▶ _Source information_
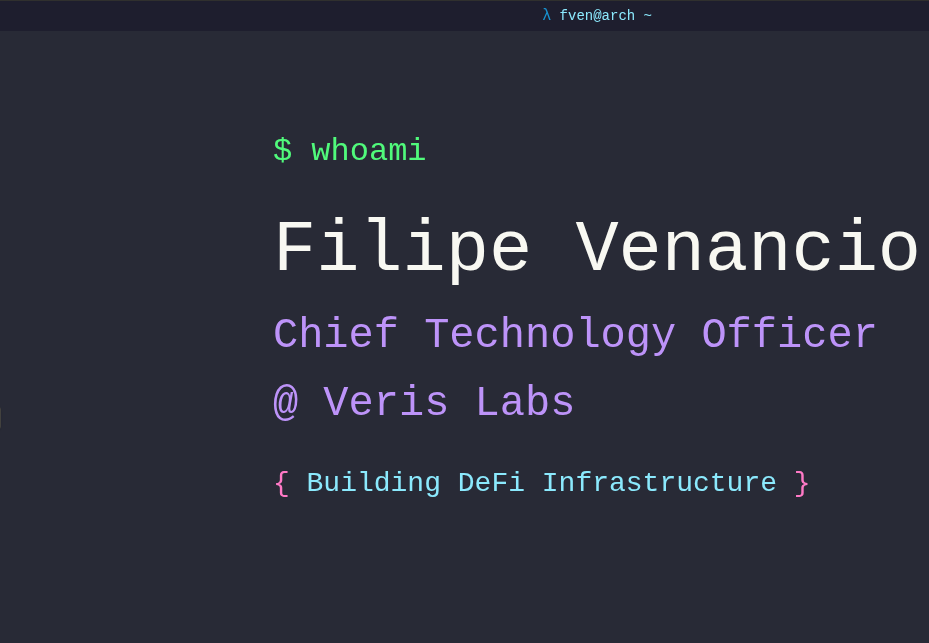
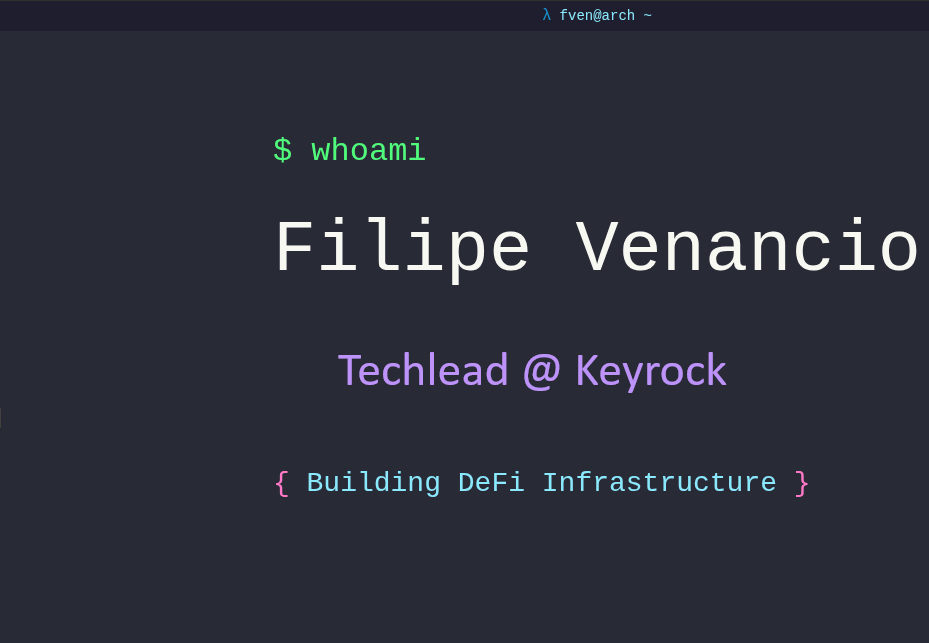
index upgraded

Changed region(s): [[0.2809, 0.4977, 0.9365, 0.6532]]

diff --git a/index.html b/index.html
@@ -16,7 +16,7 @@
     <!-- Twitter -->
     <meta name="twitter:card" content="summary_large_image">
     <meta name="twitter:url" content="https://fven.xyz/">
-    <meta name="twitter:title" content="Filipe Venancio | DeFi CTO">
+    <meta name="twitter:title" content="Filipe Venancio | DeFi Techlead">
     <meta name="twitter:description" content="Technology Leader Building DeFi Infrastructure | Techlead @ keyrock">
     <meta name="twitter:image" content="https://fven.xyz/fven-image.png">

...

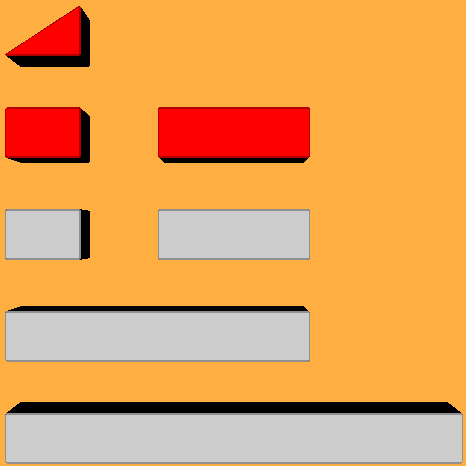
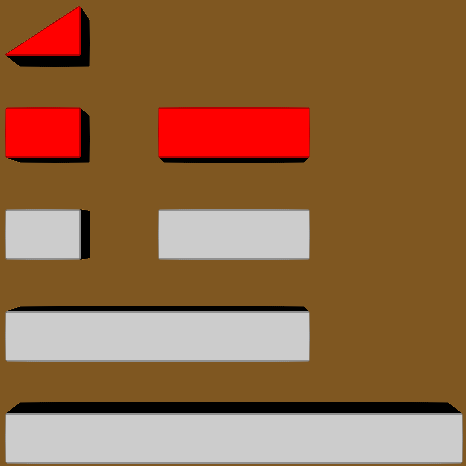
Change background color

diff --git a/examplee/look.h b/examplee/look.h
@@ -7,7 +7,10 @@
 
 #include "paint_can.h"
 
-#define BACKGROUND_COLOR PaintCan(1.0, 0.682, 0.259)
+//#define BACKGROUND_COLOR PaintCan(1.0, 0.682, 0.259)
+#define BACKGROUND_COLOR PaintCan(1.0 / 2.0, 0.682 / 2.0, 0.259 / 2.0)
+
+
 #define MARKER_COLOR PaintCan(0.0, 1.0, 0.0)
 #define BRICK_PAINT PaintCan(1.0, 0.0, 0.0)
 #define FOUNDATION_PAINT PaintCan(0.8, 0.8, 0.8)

==

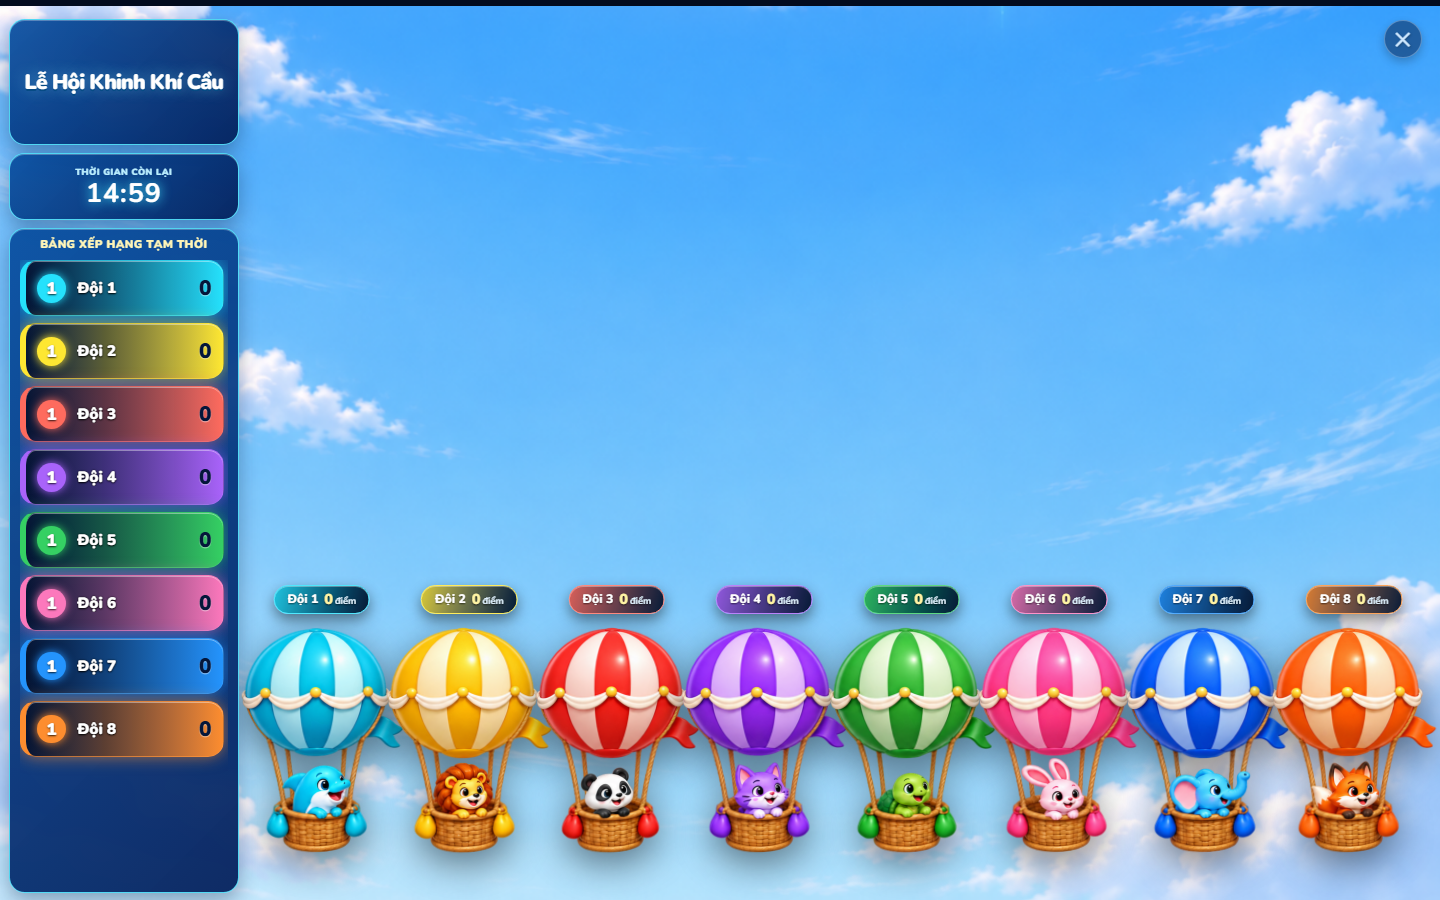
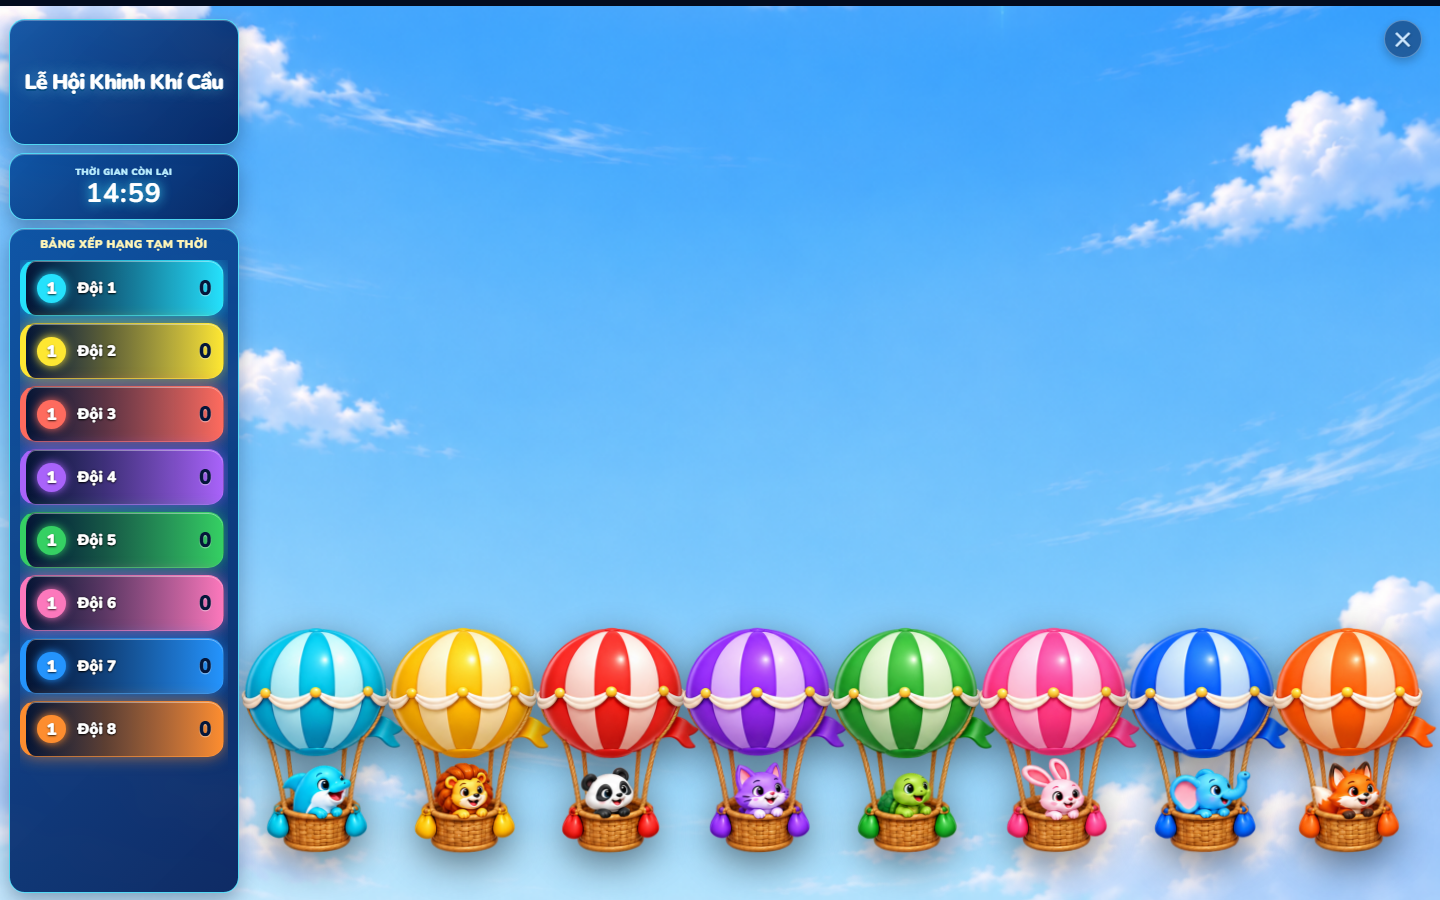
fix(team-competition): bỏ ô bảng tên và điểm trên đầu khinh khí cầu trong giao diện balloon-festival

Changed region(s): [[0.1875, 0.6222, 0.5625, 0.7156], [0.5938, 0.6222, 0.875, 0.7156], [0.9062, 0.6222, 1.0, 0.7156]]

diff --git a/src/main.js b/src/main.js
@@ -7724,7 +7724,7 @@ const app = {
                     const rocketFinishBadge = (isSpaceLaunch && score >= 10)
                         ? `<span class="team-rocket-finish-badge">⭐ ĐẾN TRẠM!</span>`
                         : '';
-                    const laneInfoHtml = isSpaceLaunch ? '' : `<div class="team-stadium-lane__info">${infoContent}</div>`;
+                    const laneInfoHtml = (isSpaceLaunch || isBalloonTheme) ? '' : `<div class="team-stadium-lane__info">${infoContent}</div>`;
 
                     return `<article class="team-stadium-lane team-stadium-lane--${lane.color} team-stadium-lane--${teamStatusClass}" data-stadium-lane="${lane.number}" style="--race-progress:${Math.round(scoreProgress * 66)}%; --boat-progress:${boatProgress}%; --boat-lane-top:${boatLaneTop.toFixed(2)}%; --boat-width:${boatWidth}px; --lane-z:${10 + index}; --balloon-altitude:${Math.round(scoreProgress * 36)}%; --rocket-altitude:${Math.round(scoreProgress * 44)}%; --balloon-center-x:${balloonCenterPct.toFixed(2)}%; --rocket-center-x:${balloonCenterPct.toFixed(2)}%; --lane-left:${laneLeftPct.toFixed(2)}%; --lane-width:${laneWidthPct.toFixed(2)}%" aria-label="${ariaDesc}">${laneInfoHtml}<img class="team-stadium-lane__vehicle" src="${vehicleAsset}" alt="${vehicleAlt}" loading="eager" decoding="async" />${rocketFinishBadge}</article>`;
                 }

▶ _Work to complete_
Indicate how many lines of the material include the word "diff"; the number alone is required.

▶ _Solution for this task_
3